It is located in the province of Western Finland and is part of the Southern Ostrobothnia region, 280 miles NW of Helsinki and on the main railway from Helsinki to Oulu. The municipality has a population of 8,080 (2003) and covers an area of 486.13 km² of which 2.32 km² is water. The population density is 16.6 inhabitants per km².
Knife making is a traditional industry in Kauhava, and many Finns recognize the name of this small town because of knives made there. At one time, as many as five different knife-making enterprises were underway in the town... today there is only one knife manufacturer- Iisakki Järvenpää OY, which has been making knives in Kauhava since 1879, but several individual custom knife makers like Antti Rannanjärvi, Harri Merimaa, Matti Koski, Mika Heikkilä and the last but not the least Altti Kankaanpää.
Puukko (one of the styles of Finnish knife) made in Kauhava are sometimes referred to as being in the Ostrobothnian style.

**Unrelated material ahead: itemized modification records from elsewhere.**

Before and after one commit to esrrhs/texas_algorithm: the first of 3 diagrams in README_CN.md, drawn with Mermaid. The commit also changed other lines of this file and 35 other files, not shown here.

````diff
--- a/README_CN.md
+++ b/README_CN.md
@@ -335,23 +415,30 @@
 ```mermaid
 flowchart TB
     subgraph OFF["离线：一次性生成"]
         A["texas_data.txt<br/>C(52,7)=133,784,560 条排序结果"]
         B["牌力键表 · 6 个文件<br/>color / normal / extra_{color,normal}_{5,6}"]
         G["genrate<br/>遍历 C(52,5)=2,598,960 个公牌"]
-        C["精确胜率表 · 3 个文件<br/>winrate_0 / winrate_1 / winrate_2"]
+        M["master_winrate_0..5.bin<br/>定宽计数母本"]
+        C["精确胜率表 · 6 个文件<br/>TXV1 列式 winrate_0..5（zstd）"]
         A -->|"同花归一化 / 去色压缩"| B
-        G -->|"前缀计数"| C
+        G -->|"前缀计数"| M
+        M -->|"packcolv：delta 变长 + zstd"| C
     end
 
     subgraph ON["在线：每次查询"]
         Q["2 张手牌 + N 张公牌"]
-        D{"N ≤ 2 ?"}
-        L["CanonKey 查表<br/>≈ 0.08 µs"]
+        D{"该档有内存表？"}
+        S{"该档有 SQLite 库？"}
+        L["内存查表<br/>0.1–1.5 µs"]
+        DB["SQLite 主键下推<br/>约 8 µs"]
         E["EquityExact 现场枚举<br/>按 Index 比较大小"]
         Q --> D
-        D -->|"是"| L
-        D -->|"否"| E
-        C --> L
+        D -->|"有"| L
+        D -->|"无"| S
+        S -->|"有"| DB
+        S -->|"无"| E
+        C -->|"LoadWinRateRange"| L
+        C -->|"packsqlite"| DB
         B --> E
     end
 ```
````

Each June sees the Kauhava International Knife Festival, lasting a couple of (very sunny) days and including knife exhibitions, knife making and knife throwing.
As with many Finnish localities, there are museums in Kauhava (Kauhava-Seura). One in the center of town features both the knife making tradition as well as the local textiles, which are striking. An out-of-place fishing lure is one interesting feature of this museum. Another museum on the outskirts of Kauhava features the 19th century home and farm of Iisakin Jussi. It provides an accurate view of late 19th century life in Western Finland. The Iisakin Jussi House in not open during the winter months.
The surrounding country is flat and well suited to agriculture, alternating between fields and forests. The town probably takes its name from the small river which passes through it.
Kauhava is also the home of the Finnish Air Force Academy.